## MATERIAL PROVIDED
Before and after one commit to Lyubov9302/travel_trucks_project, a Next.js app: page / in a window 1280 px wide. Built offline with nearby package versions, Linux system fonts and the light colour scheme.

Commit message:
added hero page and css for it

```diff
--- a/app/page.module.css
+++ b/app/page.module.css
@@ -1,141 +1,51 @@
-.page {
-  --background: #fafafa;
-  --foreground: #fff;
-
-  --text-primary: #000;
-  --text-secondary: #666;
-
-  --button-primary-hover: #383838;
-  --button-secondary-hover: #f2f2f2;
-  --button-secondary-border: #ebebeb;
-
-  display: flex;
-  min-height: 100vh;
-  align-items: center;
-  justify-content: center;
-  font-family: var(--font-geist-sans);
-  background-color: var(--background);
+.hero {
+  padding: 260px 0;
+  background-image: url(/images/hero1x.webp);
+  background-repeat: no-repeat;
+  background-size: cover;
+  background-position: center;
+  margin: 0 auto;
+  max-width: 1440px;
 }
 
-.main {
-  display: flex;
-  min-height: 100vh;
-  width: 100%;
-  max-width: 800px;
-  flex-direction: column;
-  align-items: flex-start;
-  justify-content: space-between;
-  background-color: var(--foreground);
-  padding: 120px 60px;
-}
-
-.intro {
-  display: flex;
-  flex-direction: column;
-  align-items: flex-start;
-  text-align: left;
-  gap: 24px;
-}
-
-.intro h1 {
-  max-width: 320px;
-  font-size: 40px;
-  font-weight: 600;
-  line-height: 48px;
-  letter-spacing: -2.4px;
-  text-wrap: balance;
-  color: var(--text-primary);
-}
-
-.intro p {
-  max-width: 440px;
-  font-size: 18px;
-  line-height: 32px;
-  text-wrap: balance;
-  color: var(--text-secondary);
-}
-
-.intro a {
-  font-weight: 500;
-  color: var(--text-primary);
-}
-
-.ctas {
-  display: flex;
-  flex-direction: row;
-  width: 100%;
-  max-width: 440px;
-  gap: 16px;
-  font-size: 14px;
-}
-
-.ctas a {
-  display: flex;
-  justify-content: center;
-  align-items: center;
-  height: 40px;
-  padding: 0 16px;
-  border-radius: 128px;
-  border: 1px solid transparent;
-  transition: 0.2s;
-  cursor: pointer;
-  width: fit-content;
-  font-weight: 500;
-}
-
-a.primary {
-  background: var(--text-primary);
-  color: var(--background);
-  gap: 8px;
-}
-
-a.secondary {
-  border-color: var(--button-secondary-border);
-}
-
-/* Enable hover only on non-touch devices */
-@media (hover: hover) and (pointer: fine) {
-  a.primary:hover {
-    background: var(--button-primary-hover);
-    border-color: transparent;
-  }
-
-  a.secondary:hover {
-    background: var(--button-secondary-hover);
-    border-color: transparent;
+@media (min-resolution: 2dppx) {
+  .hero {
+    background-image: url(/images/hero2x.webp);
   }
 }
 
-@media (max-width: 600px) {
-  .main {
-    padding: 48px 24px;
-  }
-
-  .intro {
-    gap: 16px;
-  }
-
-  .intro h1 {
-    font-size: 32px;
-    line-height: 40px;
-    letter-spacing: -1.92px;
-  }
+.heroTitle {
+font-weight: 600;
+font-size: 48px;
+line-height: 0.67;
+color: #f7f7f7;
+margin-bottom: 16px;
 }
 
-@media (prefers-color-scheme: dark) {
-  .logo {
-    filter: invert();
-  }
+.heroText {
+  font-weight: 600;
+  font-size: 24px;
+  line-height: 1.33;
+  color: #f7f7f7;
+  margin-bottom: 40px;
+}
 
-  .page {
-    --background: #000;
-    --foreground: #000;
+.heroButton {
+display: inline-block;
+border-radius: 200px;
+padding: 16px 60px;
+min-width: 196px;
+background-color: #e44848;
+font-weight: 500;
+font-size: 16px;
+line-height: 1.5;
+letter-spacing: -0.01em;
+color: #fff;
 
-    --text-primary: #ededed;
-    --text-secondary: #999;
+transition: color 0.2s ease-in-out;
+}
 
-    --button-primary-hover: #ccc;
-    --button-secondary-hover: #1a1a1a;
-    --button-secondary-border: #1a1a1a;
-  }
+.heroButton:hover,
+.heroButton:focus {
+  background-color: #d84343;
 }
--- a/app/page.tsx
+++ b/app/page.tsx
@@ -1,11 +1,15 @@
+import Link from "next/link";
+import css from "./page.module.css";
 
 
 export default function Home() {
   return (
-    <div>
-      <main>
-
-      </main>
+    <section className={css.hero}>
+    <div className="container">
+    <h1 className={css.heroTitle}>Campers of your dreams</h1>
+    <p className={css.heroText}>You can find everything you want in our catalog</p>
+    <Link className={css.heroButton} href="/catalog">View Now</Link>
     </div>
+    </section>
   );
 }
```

## WORK TASK
Exactly as they appear above, write out all of the lines.

## EXERCISE OUTPUT
Before and after one commit to Lyubov9302/travel_trucks_project, a Next.js app: page / in a window 1280 px wide. Built offline with nearby package versions, Linux system fonts and the light colour scheme.

Commit message:
added hero page and css for it

```diff
--- a/app/page.module.css
+++ b/app/page.module.css
@@ -1,141 +1,51 @@
-.page {
-  --background: #fafafa;
-  --foreground: #fff;
-
-  --text-primary: #000;
-  --text-secondary: #666;
-
-  --button-primary-hover: #383838;
-  --button-secondary-hover: #f2f2f2;
-  --button-secondary-border: #ebebeb;
-
-  display: flex;
-  min-height: 100vh;
-  align-items: center;
-  justify-content: center;
-  font-family: var(--font-geist-sans);
-  background-color: var(--background);
+.hero {
+  padding: 260px 0;
+  background-image: url(/images/hero1x.webp);
+  background-repeat: no-repeat;
+  background-size: cover;
+  background-position: center;
+  margin: 0 auto;
+  max-width: 1440px;
 }
 
-.main {
-  display: flex;
-  min-height: 100vh;
-  width: 100%;
-  max-width: 800px;
-  flex-direction: column;
-  align-items: flex-start;
-  justify-content: space-between;
-  background-color: var(--foreground);
-  padding: 120px 60px;
-}
-
-.intro {
-  display: flex;
-  flex-direction: column;
-  align-items: flex-start;
-  text-align: left;
-  gap: 24px;
-}
-
-.intro h1 {
-  max-width: 320px;
-  font-size: 40px;
-  font-weight: 600;
-  line-height: 48px;
-  letter-spacing: -2.4px;
-  text-wrap: balance;
-  color: var(--text-primary);
-}
-
-.intro p {
-  max-width: 440px;
-  font-size: 18px;
-  line-height: 32px;
-  text-wrap: balance;
-  color: var(--text-secondary);
-}
-
-.intro a {
-  font-weight: 500;
-  color: var(--text-primary);
-}
-
-.ctas {
-  display: flex;
-  flex-direction: row;
-  width: 100%;
-  max-width: 440px;
-  gap: 16px;
-  font-size: 14px;
-}
-
-.ctas a {
-  display: flex;
-  justify-content: center;
-  align-items: center;
-  height: 40px;
-  padding: 0 16px;
-  border-radius: 128px;
-  border: 1px solid transparent;
-  transition: 0.2s;
-  cursor: pointer;
-  width: fit-content;
-  font-weight: 500;
-}
-
-a.primary {
-  background: var(--text-primary);
-  color: var(--background);
-  gap: 8px;
-}
-
-a.secondary {
-  border-color: var(--button-secondary-border);
-}
-
-/* Enable hover only on non-touch devices */
-@media (hover: hover) and (pointer: fine) {
-  a.primary:hover {
-    background: var(--button-primary-hover);
-    border-color: transparent;
-  }
-
-  a.secondary:hover {
-    background: var(--button-secondary-hover);
-    border-color: transparent;
+@media (min-resolution: 2dppx) {
+  .hero {
+    background-image: url(/images/hero2x.webp);
   }
 }
 
-@media (max-width: 600px) {
-  .main {
-    padding: 48px 24px;
-  }
-
-  .intro {
-    gap: 16px;
-  }
-
-  .intro h1 {
-    font-size: 32px;
-    line-height: 40px;
-    letter-spacing: -1.92px;
-  }
+.heroTitle {
+font-weight: 600;
+font-size: 48px;
+line-height: 0.67;
+color: #f7f7f7;
+margin-bottom: 16px;
 }
 
-@media (prefers-color-scheme: dark) {
-  .logo {
-    filter: invert();
-  }
+.heroText {
+  font-weight: 600;
+  font-size: 24px;
+  line-height: 1.33;
+  color: #f7f7f7;
+  margin-bottom: 40px;
+}
 
-  .page {
-    --background: #000;
-    --foreground: #000;
+.heroButton {
+display: inline-block;
+border-radius: 200px;
+padding: 16px 60px;
+min-width: 196px;
+background-color: #e44848;
+font-weight: 500;
+font-size: 16px;
+line-height: 1.5;
+letter-spacing: -0.01em;
+color: #fff;
 
-    --text-primary: #ededed;
-    --text-secondary: #999;
+transition: color 0.2s ease-in-out;
+}
 
-    --button-primary-hover: #ccc;
-    --button-secondary-hover: #1a1a1a;
-    --button-secondary-border: #1a1a1a;
-  }
+.heroButton:hover,
+.heroButton:focus {
+  background-color: #d84343;
 }
--- a/app/page.tsx
+++ b/app/page.tsx
@@ -1,11 +1,15 @@
+import Link from "next/link";
+import css from "./page.module.css";
 
 
 export default function Home() {
   return (
-    <div>
-      <main>
-
-      </main>
+    <section className={css.hero}>
+    <div className="container">
+    <h1 className={css.heroTitle}>Campers of your dreams</h1>
+    <p className={css.heroText}>You can find everything you want in our catalog</p>
+    <Link className={css.heroButton} href="/catalog">View Now</Link>
     </div>
+    </section>
   );
 }
```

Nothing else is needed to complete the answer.